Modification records
***

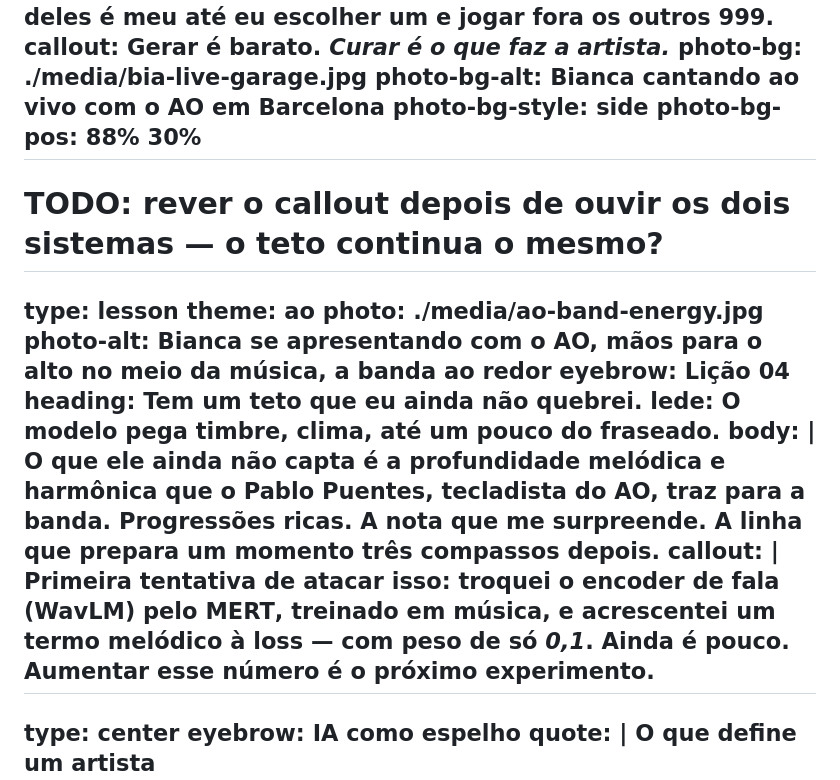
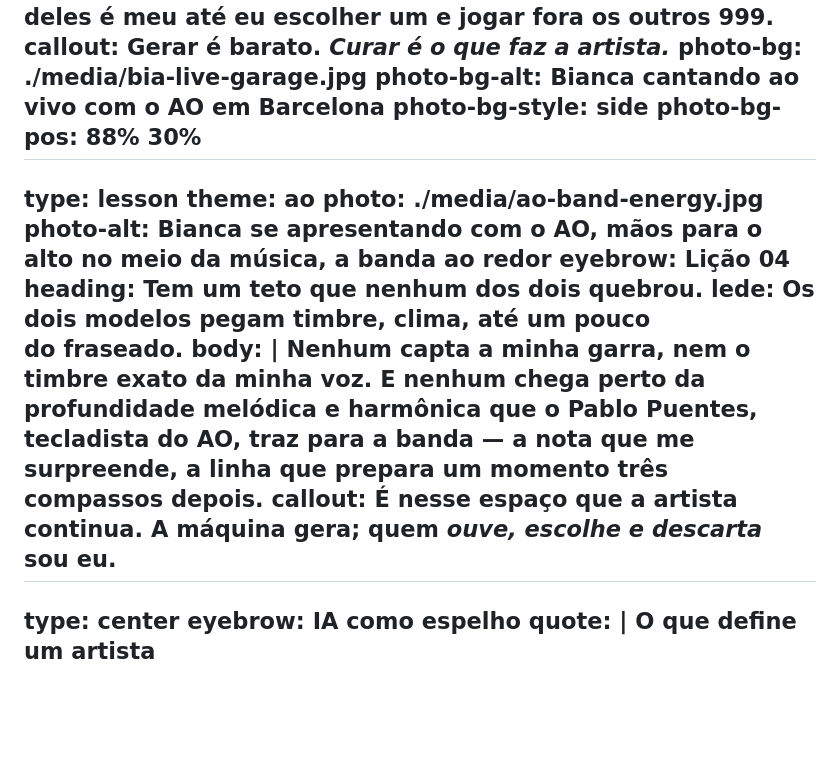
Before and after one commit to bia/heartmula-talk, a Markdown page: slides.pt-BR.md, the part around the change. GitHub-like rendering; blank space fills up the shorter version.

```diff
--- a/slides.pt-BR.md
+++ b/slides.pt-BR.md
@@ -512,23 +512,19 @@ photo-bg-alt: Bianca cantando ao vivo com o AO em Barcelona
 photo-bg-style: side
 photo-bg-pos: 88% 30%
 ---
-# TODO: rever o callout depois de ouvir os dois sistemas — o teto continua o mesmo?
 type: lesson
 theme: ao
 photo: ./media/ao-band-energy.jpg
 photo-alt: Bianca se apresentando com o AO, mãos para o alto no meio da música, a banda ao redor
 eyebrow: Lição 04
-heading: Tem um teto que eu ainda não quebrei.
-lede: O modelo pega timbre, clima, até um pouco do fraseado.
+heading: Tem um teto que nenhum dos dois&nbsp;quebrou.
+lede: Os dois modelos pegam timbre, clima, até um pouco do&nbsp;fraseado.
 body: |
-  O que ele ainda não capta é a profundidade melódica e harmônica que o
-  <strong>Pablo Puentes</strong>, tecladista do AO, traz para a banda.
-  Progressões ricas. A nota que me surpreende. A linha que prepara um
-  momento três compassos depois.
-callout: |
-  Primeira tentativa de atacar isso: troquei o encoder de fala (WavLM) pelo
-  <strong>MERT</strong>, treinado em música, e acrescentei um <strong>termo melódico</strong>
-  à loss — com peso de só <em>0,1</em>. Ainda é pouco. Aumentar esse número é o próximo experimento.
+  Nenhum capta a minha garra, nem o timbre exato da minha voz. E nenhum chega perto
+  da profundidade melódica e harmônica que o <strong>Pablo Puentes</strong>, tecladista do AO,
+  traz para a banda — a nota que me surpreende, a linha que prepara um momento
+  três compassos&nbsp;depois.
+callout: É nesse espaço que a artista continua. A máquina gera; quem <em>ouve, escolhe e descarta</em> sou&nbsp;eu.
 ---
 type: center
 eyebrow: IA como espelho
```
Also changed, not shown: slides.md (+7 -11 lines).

***

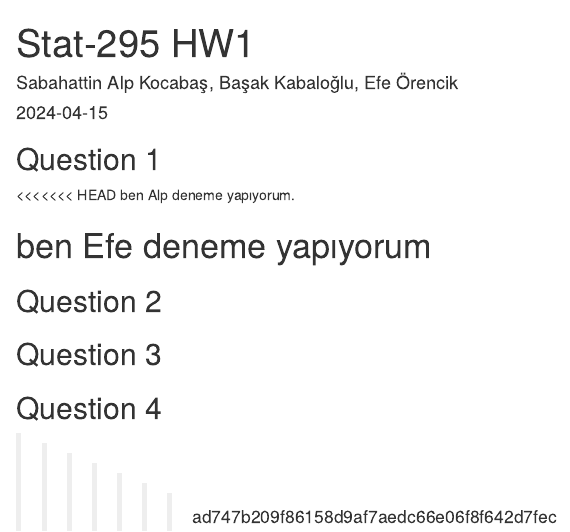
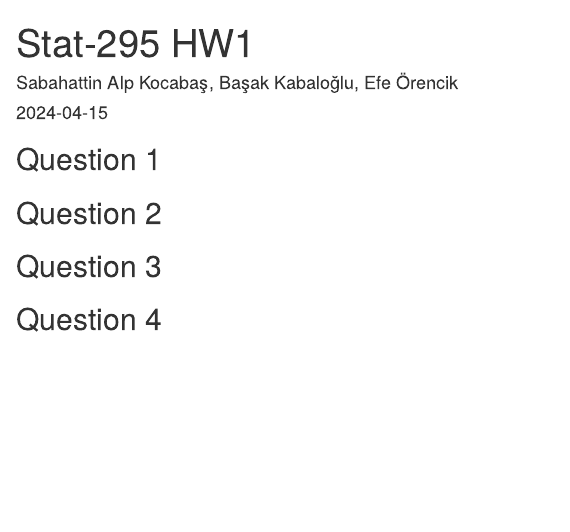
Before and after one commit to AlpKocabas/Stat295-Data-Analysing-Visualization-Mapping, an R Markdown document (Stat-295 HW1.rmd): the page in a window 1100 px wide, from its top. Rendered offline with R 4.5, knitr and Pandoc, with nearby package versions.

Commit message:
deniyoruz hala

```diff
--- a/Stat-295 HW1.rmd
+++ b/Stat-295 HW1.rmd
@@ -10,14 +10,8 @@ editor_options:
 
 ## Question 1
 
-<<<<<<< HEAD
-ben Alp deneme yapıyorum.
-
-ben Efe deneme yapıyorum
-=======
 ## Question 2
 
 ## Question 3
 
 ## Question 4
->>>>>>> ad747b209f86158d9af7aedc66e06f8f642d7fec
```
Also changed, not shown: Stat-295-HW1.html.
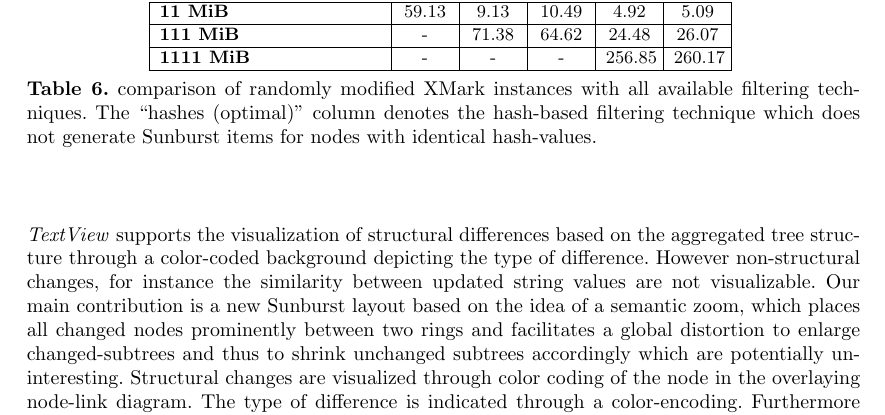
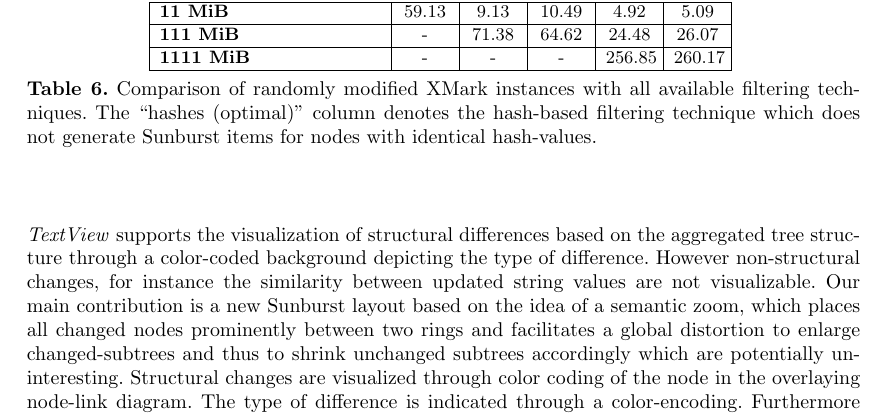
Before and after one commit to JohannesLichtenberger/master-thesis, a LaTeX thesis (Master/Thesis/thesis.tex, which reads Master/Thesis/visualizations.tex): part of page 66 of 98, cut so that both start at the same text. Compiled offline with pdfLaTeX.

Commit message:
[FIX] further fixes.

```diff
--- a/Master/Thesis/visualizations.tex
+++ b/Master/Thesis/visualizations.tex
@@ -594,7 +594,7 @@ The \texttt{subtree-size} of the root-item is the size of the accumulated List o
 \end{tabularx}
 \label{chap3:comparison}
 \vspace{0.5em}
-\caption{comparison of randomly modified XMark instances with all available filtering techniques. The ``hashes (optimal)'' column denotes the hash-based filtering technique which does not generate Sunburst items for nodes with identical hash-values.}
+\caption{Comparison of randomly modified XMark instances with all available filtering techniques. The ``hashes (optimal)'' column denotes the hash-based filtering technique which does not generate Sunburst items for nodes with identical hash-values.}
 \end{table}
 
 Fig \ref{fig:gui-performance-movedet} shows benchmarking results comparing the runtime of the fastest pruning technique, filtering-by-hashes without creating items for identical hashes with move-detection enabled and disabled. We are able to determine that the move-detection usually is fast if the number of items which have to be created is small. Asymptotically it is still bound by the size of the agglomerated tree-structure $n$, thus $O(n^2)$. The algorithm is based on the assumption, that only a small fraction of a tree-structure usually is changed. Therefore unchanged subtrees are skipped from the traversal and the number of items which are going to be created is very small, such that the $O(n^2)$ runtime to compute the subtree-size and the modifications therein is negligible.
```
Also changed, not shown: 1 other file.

***

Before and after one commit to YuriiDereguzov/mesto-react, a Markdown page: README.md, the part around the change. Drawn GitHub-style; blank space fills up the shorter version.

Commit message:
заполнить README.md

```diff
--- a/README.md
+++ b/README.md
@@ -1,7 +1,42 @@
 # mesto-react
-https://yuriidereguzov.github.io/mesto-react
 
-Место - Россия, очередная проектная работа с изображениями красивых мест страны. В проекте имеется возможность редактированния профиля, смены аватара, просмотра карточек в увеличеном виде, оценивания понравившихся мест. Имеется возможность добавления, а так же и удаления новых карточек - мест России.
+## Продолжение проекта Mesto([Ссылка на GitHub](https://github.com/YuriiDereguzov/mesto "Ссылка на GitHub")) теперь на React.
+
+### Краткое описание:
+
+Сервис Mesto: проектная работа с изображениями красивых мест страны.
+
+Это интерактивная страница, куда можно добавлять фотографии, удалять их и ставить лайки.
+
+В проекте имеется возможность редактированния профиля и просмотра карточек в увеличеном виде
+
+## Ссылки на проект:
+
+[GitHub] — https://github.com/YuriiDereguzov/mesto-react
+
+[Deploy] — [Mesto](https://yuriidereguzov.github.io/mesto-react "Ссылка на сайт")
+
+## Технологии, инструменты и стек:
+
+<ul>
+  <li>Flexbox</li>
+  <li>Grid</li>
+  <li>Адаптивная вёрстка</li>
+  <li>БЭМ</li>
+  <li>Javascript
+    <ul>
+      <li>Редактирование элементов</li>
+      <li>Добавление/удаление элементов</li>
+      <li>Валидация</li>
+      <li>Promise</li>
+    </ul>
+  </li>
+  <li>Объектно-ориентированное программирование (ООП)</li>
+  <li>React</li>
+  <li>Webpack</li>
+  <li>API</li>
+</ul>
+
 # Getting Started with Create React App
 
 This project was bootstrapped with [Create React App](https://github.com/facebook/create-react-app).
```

***

=== TASK OBJECTIVE ===
Your answer should be a single number: the count of lines above that contain the word "optimal".

=== EXPECTED ANSWER ===
2